> **Your task**: Look through the records, and wherever the string "guidance" turns up, copy out that line.

> **Exercise input**:

=== Begin Enclosure ===

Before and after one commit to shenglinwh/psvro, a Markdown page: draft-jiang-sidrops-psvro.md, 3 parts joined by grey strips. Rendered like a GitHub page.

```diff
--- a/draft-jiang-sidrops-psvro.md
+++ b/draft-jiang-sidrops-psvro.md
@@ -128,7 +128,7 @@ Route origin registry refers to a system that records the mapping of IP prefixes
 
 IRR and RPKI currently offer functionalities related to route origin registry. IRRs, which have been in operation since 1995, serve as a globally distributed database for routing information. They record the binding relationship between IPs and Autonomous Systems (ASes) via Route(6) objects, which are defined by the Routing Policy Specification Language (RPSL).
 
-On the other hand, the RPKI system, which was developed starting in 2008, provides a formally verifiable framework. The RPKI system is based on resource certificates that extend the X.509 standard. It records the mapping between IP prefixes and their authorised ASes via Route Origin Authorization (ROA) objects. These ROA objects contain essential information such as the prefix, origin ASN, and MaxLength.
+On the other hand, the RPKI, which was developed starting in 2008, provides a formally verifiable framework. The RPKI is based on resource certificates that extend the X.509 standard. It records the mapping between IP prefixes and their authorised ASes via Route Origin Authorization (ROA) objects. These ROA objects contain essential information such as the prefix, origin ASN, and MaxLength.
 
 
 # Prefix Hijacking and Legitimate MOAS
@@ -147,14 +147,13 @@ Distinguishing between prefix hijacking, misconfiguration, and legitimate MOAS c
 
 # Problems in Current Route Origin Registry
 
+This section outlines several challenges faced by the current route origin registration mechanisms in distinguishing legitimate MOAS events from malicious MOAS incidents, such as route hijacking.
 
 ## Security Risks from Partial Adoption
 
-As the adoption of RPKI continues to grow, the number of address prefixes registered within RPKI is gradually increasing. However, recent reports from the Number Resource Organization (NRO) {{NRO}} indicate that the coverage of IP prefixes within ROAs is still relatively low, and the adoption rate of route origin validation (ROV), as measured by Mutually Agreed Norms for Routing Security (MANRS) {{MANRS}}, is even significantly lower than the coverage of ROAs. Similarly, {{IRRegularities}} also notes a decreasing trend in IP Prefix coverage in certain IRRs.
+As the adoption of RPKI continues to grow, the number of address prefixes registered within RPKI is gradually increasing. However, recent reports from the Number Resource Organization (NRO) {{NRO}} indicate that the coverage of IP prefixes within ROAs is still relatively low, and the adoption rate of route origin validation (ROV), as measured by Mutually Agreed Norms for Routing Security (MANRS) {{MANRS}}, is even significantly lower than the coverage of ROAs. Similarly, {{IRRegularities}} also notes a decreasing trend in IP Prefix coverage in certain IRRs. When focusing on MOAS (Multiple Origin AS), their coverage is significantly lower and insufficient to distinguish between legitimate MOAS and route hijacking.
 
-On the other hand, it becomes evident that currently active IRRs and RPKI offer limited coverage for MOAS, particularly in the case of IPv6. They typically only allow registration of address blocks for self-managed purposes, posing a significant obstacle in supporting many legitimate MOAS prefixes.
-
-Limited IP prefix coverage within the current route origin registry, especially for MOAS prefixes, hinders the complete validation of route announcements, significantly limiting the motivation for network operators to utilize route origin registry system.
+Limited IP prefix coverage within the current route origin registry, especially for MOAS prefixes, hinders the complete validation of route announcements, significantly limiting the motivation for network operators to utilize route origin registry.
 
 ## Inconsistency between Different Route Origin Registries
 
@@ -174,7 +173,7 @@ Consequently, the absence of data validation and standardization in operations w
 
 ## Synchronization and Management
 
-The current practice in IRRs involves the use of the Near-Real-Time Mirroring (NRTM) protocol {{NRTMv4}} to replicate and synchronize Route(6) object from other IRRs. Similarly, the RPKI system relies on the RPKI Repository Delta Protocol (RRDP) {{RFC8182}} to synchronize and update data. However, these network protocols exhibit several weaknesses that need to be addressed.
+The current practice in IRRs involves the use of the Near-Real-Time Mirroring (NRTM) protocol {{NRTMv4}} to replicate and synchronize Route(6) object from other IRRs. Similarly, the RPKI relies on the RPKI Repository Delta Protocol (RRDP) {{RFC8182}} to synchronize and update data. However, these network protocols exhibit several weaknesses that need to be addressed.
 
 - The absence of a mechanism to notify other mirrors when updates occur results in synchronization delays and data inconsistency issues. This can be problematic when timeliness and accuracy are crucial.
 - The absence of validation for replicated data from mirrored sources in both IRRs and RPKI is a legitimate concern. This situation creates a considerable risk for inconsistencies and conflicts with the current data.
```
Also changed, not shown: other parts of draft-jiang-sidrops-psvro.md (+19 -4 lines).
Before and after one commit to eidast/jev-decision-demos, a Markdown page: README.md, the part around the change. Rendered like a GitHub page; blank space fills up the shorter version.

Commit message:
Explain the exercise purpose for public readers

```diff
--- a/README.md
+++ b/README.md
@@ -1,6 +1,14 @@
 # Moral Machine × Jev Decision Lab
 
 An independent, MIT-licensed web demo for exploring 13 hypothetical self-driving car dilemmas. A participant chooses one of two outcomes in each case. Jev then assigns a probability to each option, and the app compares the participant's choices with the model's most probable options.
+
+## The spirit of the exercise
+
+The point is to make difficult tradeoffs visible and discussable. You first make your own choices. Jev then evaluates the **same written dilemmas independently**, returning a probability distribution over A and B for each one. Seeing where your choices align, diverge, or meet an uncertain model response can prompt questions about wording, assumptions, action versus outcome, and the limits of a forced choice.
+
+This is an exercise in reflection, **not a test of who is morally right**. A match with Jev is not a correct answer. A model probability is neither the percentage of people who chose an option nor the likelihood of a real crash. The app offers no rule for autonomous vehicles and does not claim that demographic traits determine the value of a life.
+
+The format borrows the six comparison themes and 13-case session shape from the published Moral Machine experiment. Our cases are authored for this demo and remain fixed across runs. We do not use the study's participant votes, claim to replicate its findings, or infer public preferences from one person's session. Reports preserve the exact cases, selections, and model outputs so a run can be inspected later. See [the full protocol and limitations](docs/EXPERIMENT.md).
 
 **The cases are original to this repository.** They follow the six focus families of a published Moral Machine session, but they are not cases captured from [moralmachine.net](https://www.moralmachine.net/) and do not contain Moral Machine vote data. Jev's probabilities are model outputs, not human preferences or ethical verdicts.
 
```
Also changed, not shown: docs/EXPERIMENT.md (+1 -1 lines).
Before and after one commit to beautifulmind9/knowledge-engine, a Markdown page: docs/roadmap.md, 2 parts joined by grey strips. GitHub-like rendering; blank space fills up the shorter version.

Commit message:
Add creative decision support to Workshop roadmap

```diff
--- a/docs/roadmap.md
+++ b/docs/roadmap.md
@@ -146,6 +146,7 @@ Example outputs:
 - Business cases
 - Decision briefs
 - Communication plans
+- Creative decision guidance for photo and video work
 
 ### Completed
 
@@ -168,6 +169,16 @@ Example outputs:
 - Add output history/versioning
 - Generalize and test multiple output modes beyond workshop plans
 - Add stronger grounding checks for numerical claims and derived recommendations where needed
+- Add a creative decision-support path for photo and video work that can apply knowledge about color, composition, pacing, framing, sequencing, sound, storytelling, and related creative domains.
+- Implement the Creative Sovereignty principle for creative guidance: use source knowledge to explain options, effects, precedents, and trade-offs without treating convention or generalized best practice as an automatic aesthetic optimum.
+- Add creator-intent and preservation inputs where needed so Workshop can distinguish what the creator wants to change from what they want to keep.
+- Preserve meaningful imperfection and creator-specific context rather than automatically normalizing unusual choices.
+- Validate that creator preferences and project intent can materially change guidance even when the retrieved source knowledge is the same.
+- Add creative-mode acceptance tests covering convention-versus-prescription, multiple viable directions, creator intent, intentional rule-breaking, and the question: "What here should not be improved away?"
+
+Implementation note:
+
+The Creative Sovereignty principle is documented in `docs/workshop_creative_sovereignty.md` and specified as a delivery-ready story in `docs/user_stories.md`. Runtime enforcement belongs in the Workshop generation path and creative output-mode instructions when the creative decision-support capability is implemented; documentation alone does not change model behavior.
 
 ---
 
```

=== End Enclosure ===

> **Output below**:
+- Creative decision guidance for photo and video work
+- Implement the Creative Sovereignty principle for creative guidance: use source knowledge to explain options, effects, precedents, and trade-offs without treating convention or generalized best practice as an automatic aesthetic optimum.
+- Validate that creator preferences and project intent can materially change guidance even when the retrieved source knowledge is the same.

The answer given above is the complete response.